Citation: Stein O and Granot D (2018) Plant Fructokinases: Evolutionary, Developmental, and Metabolic Aspects in Sink Tissues. Front. Plant Sci. 9:339. doi: 10.3389/fpls.2018.00339

Received: 27 December 2017; Accepted: 28 February 2018;
Published: 16 March 2018.

Edited by:

Jens Rohloff, Norwegian University of Science and Technology, Norway

Reviewed by:

Alberto A. Iglesias, National University of the Littoral, Argentina
Judy Callis, University of California, Davis, United States

Copyright © 2018 Stein and Granot. This is an open-access article distributed under the terms of the Creative Commons Attribution License (CC BY). The use, distribution or reproduction in other forums is permitted, provided the original author(s) and the copyright owner are credited and that the original publication in this journal is cited, in accordance with accepted academic practice.
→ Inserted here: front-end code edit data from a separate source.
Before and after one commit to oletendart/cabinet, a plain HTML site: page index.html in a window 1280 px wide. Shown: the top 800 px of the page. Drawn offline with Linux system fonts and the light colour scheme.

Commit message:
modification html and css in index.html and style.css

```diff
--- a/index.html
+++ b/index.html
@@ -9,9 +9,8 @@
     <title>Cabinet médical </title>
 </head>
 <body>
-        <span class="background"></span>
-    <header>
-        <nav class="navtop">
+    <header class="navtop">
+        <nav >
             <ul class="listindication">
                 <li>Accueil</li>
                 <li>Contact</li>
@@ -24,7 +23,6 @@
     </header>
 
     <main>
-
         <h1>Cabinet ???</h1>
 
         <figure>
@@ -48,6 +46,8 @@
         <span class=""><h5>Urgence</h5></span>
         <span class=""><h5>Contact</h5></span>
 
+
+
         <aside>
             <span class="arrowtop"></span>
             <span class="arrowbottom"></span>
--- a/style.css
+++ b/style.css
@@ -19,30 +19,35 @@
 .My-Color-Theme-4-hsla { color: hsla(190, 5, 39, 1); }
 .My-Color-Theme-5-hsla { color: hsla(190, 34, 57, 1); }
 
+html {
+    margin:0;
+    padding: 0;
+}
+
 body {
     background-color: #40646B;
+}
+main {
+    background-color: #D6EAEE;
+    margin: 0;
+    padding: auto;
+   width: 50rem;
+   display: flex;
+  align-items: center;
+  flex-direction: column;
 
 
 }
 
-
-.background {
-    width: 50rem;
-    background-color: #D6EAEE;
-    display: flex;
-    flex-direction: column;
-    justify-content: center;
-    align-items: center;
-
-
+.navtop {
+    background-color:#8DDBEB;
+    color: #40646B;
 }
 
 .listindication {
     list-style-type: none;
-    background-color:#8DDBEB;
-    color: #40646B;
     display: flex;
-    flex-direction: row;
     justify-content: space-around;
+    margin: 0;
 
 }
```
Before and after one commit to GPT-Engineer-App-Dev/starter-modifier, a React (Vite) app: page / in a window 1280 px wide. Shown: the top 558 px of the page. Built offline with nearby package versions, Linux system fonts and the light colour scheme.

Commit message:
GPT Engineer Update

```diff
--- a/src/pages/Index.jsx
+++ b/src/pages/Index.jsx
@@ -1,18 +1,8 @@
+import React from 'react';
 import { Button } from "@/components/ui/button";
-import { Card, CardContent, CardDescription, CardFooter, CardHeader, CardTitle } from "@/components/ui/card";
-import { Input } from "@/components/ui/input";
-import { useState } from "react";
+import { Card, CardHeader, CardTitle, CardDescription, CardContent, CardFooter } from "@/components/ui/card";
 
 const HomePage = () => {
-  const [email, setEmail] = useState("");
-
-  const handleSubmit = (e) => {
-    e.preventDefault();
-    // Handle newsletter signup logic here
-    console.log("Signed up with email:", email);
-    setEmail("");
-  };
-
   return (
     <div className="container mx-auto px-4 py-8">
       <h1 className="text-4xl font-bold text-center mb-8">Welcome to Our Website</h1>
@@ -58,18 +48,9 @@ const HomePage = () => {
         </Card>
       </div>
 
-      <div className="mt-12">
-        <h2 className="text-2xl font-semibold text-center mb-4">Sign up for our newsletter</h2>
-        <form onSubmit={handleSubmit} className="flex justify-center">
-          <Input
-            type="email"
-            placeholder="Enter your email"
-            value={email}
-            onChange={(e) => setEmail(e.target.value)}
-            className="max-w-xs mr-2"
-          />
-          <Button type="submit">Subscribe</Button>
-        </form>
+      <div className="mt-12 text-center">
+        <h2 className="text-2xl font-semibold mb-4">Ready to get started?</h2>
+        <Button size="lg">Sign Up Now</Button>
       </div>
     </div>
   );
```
No use, distribution or reproduction is permitted which does not comply with these terms.

*Correspondence: David Granot, granot@agri.gov.il